• **EXERCISE**:
Lines in the records below that contain the word "fluxo" must each be copied.

• **Web page revision data**:
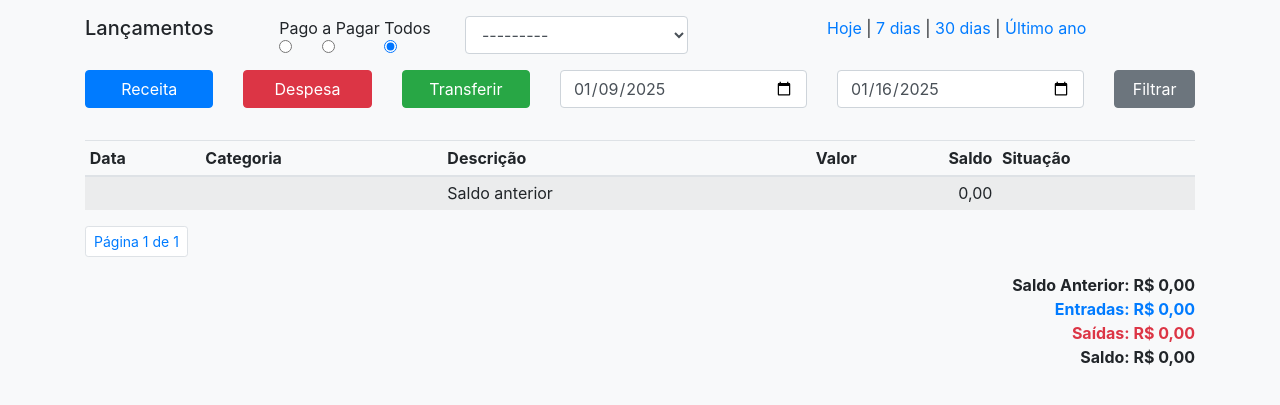
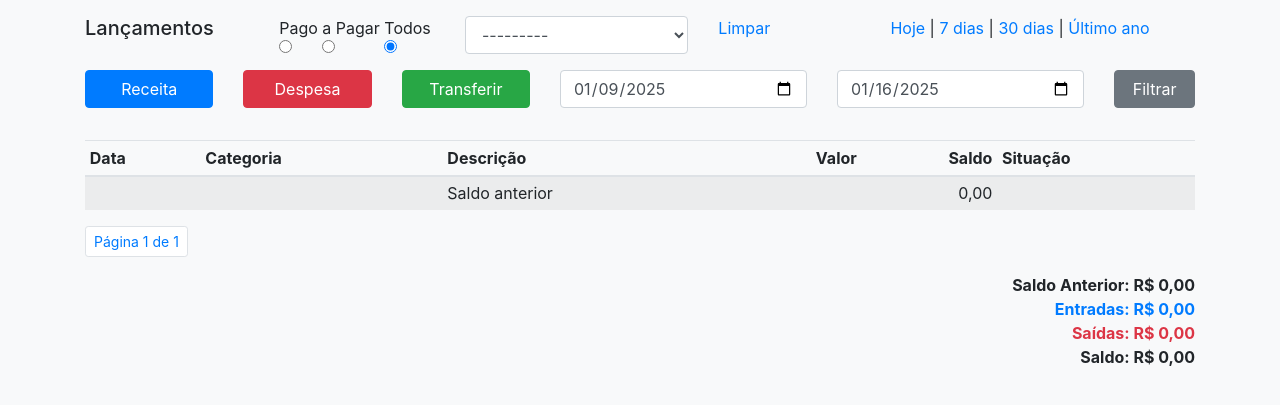
Before and after one commit to diogowagner/finan, a Django app: page /lancamentos/1/ in a window 1280 px wide. Shown: the part 56-461 px from the top of the page. Run offline with Django 5.2, Linux system fonts and the light colour scheme; the visitor is signed in with stand-in values (Sample User, id 1); data that the repository does not hold is empty; parts of the project's set-up code (start-up, migrations or seed data) failed here and were passed over; some libraries are stand-ins or nearby versions.

Commit message:
botao limpar conta

```diff
--- a/fluxo/templates/lancamento.html
+++ b/fluxo/templates/lancamento.html
@@ -46,7 +46,10 @@
                                         Por favor, escolha uma conta.
                                     </div>
                                 </div>
-                                <div class="col-md-8 mb-3 text-center">
+                                <div class="col-md-2 mb-2">
+                                    <a href="?conta=">Limpar</a>
+                                </div>
+                                <div class="col-md-6 mb-2 text-center">
                                     <a href="?filtro_data=hoje">Hoje</a> |
                                     <a href="?filtro_data=semana">7 dias</a> |
                                     <a href="?filtro_data=mes">30 dias</a> |
```
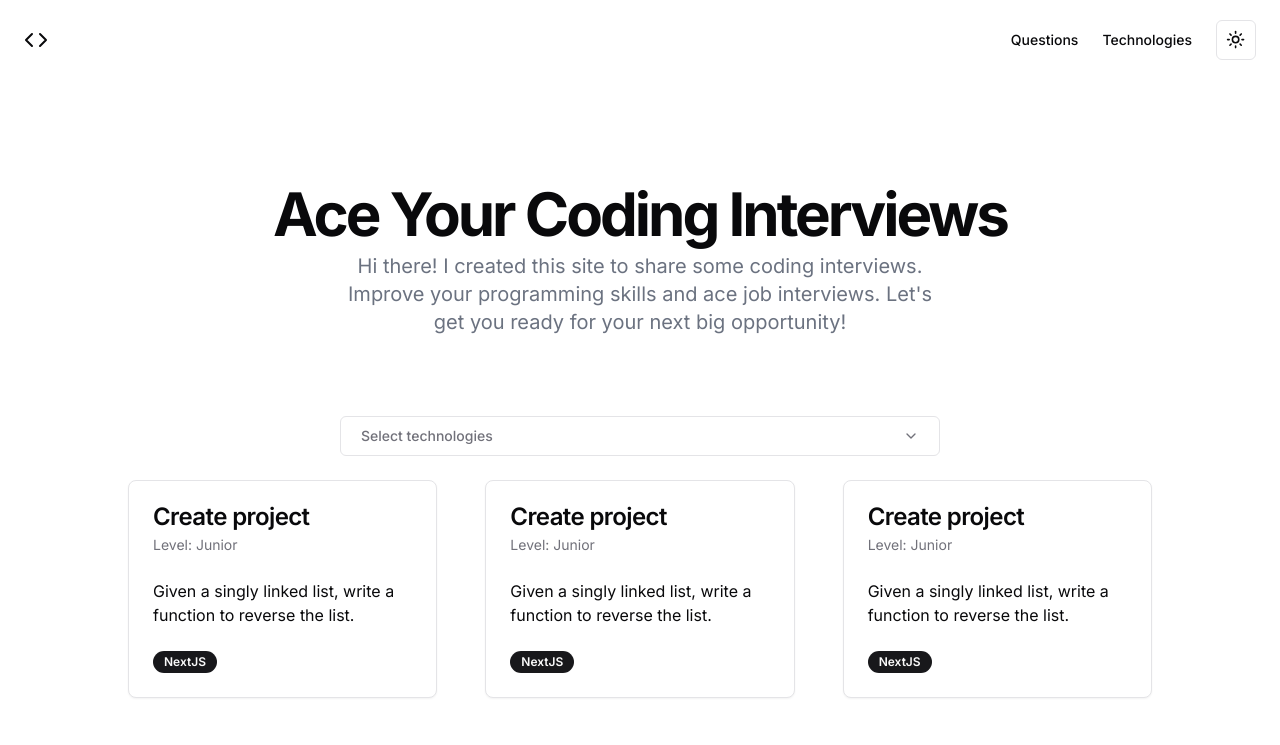
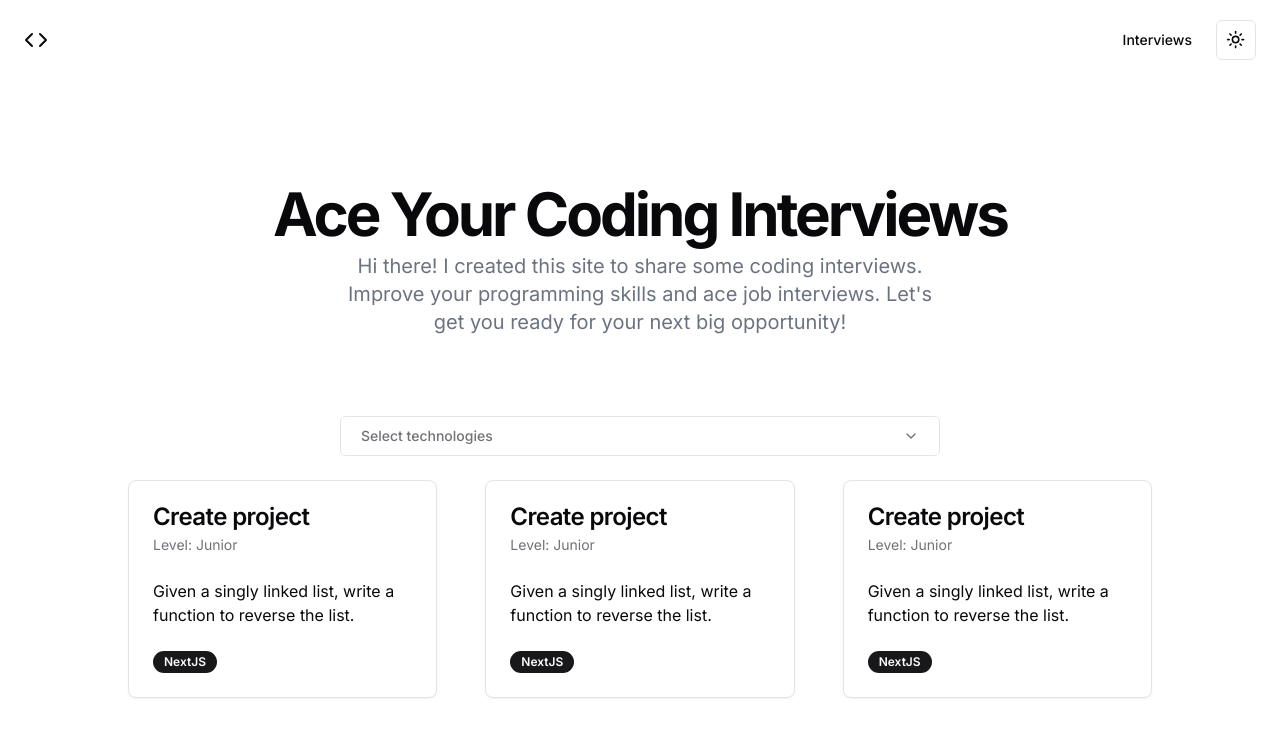
Before and after one commit to cristiand395/codinginterviews, a Next.js app: page / in a window 1280 px wide. Shown: the top 745 px of the page. Built offline with nearby package versions, Linux system fonts and the light colour scheme.

Commit message:
remove technologies from header

```diff
--- a/src/components/Header.tsx
+++ b/src/components/Header.tsx
@@ -9,11 +9,8 @@
         <CodeIcon className="h-6 w-6" />
       </Link>
       <nav className="ml-auto flex gap-4 sm:gap-6 items-center">
-        <Link href="#" className="text-sm font-medium hover:underline underline-offset-4" prefetch={false}>
-          Questions
-        </Link>
-        <Link href="#" className="text-sm font-medium hover:underline underline-offset-4" prefetch={false}>
-          Technologies
+        <Link href="/" className="text-sm font-medium hover:underline underline-offset-4" prefetch={false}>
+          Interviews
         </Link>
         <ThemeToggle />
       </nav>
--- a/src/components/MultiSelect.tsx
+++ b/src/components/MultiSelect.tsx
@@ -168,9 +168,6 @@
                         )}
                         style={{ animationDuration: `${animation}s` }}
                       >
-                        {/* {IconComponent && (
-                          <IconComponent className="h-4 w-4 mr-2" />
-                        )} */}
                         {option?.label}
                         <XCircle
                           className="ml-2 h-4 w-4 cursor-pointer"
```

• **SOLUTION FOR THIS PROBLEM**:
--- a/fluxo/templates/lancamento.html
+++ b/fluxo/templates/lancamento.html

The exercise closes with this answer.